Force Field Analysis was developed by Kurt Lewin (1951) and is widely used to inform decision making, particularly in planning and implementing change management programmes in organisations. It is a powerful method of gaining a comprehensive overview of the different forces acting on a potential organisational change issue, and for assessing their source and strength.
Detailed description of the process
Force field analysis is best carried out in small group of about six to eight people using flipchart paper or overhead transparencies so that everyone can see what is going on. The first step is to agree the area of change to be discussed. This might be written as a desired policy goal or objective. All the forces in support of the change are then listed in a column to the left (driving the change forward), whereas all forces working against the change are listed in a column to the right (holding it back). The driving and restraining forces should be sorted around common themes and then be scored according to their 'magnitude', ranging from one (weak) to five (strong). The score may well not balance on either side. The resulting table might look like the example above.
Throughout the process, rich discussion, debate and dialogue should emerge. This is an important part of the exercise and key issues should be allowed time. Findings and ideas may well come up to do with concerns, problems, symptoms and solutions. It is useful to record these and review where there is consensus on an action or a way forward. In policy influencing, the aim is to find ways to reduce the restraining forces and to capitalise on the driving forces.
Example: Food and Agriculture Organization of the United Nations

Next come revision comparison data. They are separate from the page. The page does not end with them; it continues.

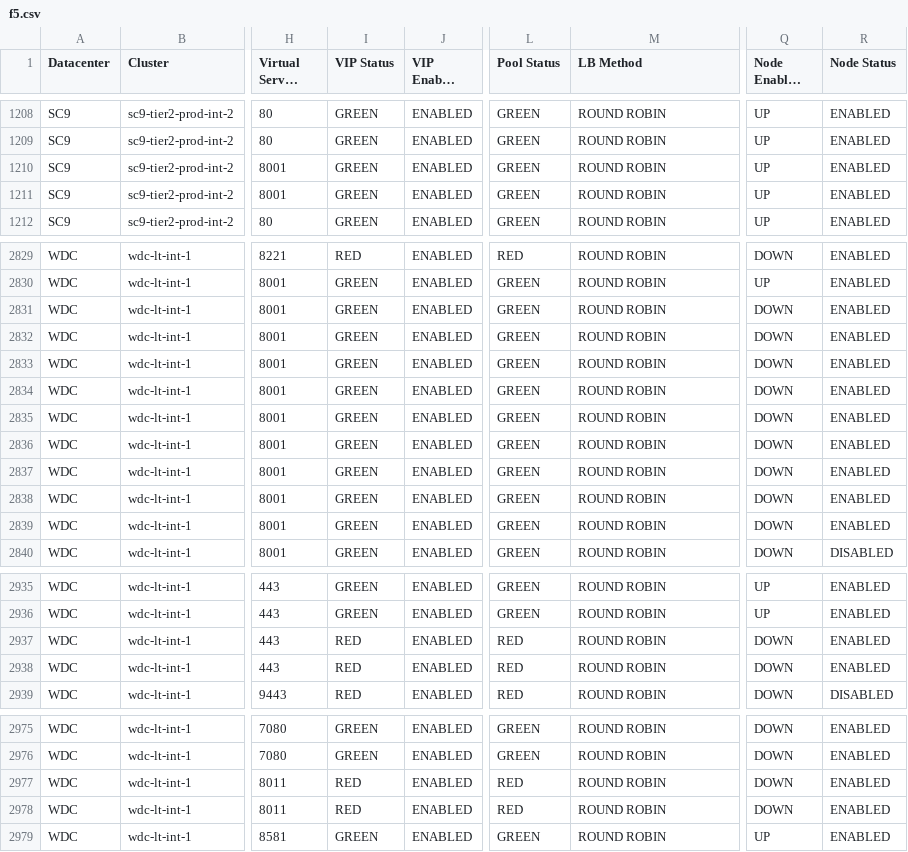
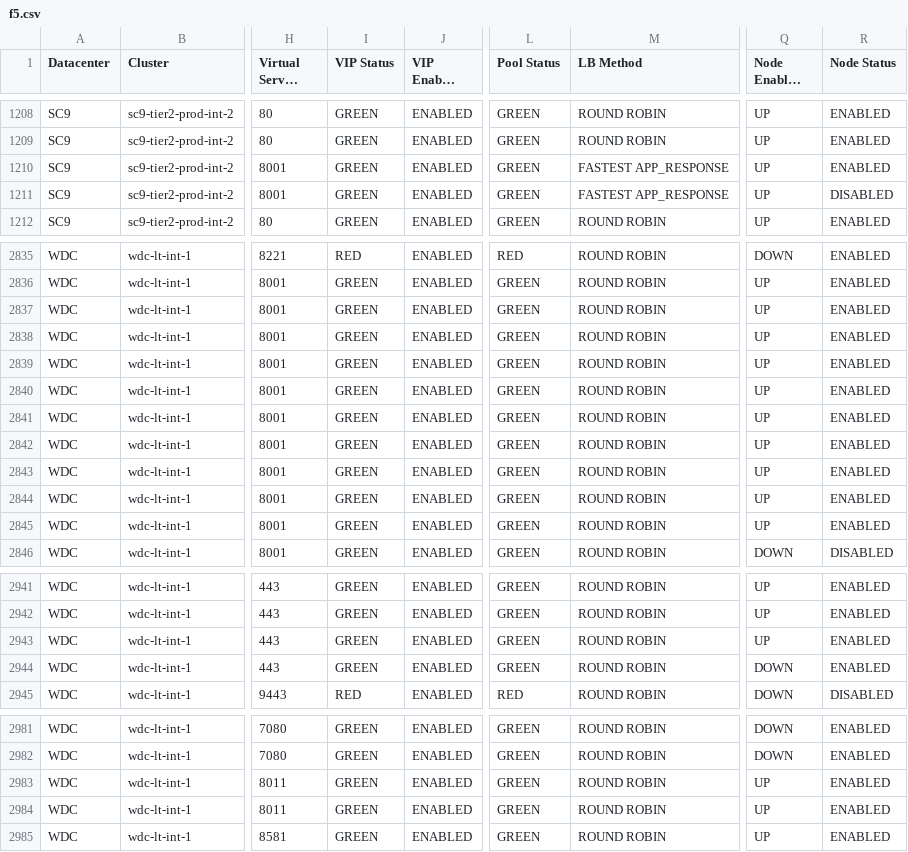
Before and after one commit to vijayajyothi/planning, a CSV file: csv_data/f5/f5.csv, drawn as a sheet; only a part is shown, gaps mark what is left out; long unchanged cells end in …; addresses are those after the commit; the diff covers the shown part only; the diff names each change by its address in the sheet, - before the commit and + after, or states it on an @@ line.

Commit message:
changes to pool capacity

```diff
--- a/csv_data/f5/f5.csv
+++ b/csv_data/f5/f5.csv
-M1210:M1211 (LB Method): ROUND ROBIN
+M1210:M1211 (LB Method): FASTEST APP_RESPONSE
-R1211 (Node Status): ENABLED
+R1211 (Node Status): DISABLED
-Q2837:Q2845 (Node Enabled State): DOWN
+Q2837:Q2845 (Node Enabled State): UP
-I2943:I2944 (VIP Status): RED
+I2943:I2944 (VIP Status): GREEN
-L2943:L2944 (Pool Status): RED
+L2943:L2944 (Pool Status): GREEN
-Q2943 (Node Enabled State): DOWN
+Q2943 (Node Enabled State): UP
-I2983:I2984 (VIP Status): RED
+I2983:I2984 (VIP Status): GREEN
-L2983:L2984 (Pool Status): RED
+L2983:L2984 (Pool Status): GREEN
-Q2983:Q2984 (Node Enabled State): DOWN
+Q2983:Q2984 (Node Enabled State): UP
```
Also changed, not shown: 8 added rows and 14 edited cells elsewhere in this file, 6 other files.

The Food and Agriculture Organization of the United Nations (FAO) adapted force field analysis, adding an extra element of the organisation's control over a situation. For example, in an attempt to improve success in afforestation and reforestation programmes, the agency in question might list all the driving forces and restraining forces. It then rates each force by its importance and by the degree of control it exerts over that force. The totals are then calculated and a table developed. This means that for each force, the higher the total of importance and control, the more impact the agency should have in trying to address that force. In addition, if the agency can find some forces that explain others, the effectiveness of its actions will be greater. For example, suppose that 'improved operational planning' can reduce 'losses to fires and grazing' as well as 'poor procedures for hiring and paying field workers'. Because it has these cross-impacts, in this example, the agency decided to give special attention to 'operational planning'.
This tool first appeared in the ODI Toolkit, Tools for Knowledge and Learning: A Guide for Development and Humanitarian Organisations.